PROBLEM STATEMENT: What is needed is every line of the material that contains "Wayland".

----

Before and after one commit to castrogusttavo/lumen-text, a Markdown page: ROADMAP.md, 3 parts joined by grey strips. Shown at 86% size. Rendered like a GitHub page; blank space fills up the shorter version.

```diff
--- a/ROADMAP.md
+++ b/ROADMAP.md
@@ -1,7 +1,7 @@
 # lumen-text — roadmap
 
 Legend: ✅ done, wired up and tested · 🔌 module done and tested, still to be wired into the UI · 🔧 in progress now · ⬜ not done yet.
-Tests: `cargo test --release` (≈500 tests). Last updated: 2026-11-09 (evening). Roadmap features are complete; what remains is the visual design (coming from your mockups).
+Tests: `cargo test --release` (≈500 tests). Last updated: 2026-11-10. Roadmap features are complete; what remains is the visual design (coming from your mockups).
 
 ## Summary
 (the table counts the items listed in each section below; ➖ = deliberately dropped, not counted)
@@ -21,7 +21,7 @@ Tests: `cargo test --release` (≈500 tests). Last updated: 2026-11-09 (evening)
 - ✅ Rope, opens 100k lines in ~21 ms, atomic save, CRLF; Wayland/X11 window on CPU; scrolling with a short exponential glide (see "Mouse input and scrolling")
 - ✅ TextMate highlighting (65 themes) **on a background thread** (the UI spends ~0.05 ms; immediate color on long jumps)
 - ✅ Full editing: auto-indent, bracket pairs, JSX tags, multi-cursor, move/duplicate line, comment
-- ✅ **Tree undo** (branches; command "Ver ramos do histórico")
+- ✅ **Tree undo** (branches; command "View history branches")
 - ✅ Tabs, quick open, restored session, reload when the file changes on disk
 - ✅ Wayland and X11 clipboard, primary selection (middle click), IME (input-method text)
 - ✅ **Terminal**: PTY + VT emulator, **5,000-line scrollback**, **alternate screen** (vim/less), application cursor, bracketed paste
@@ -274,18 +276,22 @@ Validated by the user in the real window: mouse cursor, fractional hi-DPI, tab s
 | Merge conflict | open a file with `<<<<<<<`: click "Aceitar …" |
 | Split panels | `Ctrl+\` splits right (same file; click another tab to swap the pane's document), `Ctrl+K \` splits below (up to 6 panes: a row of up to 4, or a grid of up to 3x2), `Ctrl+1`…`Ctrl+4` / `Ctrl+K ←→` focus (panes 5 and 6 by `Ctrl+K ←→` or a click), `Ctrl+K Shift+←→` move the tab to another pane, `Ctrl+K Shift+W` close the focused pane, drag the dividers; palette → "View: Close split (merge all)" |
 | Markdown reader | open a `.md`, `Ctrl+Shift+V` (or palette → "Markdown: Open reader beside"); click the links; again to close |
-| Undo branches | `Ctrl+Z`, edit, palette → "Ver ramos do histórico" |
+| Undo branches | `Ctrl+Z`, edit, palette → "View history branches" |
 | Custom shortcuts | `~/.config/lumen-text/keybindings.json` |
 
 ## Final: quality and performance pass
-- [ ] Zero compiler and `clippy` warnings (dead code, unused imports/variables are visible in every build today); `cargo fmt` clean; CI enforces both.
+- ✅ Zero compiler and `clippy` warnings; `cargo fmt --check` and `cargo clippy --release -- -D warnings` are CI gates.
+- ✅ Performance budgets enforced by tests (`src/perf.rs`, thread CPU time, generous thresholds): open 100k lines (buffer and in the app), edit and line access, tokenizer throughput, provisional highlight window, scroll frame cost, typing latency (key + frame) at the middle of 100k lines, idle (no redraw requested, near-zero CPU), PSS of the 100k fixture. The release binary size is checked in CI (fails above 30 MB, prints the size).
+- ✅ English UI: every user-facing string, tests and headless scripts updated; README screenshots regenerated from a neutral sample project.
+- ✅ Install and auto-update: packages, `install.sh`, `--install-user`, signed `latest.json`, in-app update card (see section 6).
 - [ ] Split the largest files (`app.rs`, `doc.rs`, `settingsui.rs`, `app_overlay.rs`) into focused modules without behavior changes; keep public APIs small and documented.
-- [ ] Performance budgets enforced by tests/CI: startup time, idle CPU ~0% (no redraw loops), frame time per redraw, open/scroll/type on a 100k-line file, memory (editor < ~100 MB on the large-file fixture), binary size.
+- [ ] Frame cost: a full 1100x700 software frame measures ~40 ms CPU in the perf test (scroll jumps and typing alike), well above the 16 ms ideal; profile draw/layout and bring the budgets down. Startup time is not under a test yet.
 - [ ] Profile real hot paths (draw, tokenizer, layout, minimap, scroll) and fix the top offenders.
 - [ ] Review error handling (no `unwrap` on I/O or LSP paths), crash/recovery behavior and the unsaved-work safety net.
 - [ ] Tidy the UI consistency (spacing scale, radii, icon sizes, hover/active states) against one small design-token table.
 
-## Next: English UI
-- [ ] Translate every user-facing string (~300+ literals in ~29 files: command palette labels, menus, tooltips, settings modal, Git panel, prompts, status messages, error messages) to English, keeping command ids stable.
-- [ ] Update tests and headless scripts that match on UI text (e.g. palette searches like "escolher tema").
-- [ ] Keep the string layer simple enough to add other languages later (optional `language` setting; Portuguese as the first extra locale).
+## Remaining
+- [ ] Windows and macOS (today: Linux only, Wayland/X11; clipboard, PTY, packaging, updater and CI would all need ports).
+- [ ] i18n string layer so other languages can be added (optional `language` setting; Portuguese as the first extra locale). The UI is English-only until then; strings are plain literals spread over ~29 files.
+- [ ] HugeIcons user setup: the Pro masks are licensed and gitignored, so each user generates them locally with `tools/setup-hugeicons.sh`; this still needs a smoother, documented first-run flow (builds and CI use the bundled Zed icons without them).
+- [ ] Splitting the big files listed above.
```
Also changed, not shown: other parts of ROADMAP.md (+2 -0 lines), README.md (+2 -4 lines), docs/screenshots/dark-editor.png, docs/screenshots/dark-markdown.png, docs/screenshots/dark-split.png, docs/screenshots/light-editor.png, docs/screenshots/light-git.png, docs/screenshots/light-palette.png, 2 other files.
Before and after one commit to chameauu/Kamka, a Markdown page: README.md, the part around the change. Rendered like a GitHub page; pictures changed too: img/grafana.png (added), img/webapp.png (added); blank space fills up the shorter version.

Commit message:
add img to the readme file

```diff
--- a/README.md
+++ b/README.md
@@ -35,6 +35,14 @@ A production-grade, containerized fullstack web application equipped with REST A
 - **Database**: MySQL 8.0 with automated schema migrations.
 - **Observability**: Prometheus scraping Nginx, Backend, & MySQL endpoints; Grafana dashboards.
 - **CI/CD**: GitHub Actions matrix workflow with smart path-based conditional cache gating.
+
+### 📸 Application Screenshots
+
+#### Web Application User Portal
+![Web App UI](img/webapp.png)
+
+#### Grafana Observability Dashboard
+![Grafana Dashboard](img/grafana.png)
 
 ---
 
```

----

TASK RESULT:
 - ✅ Rope, opens 100k lines in ~21 ms, atomic save, CRLF; Wayland/X11 window on CPU; scrolling with a short exponential glide (see "Mouse input and scrolling")
 - ✅ Wayland and X11 clipboard, primary selection (middle click), IME (input-method text)
+- [ ] Windows and macOS (today: Linux only, Wayland/X11; clipboard, PTY, packaging, updater and CI would all need ports).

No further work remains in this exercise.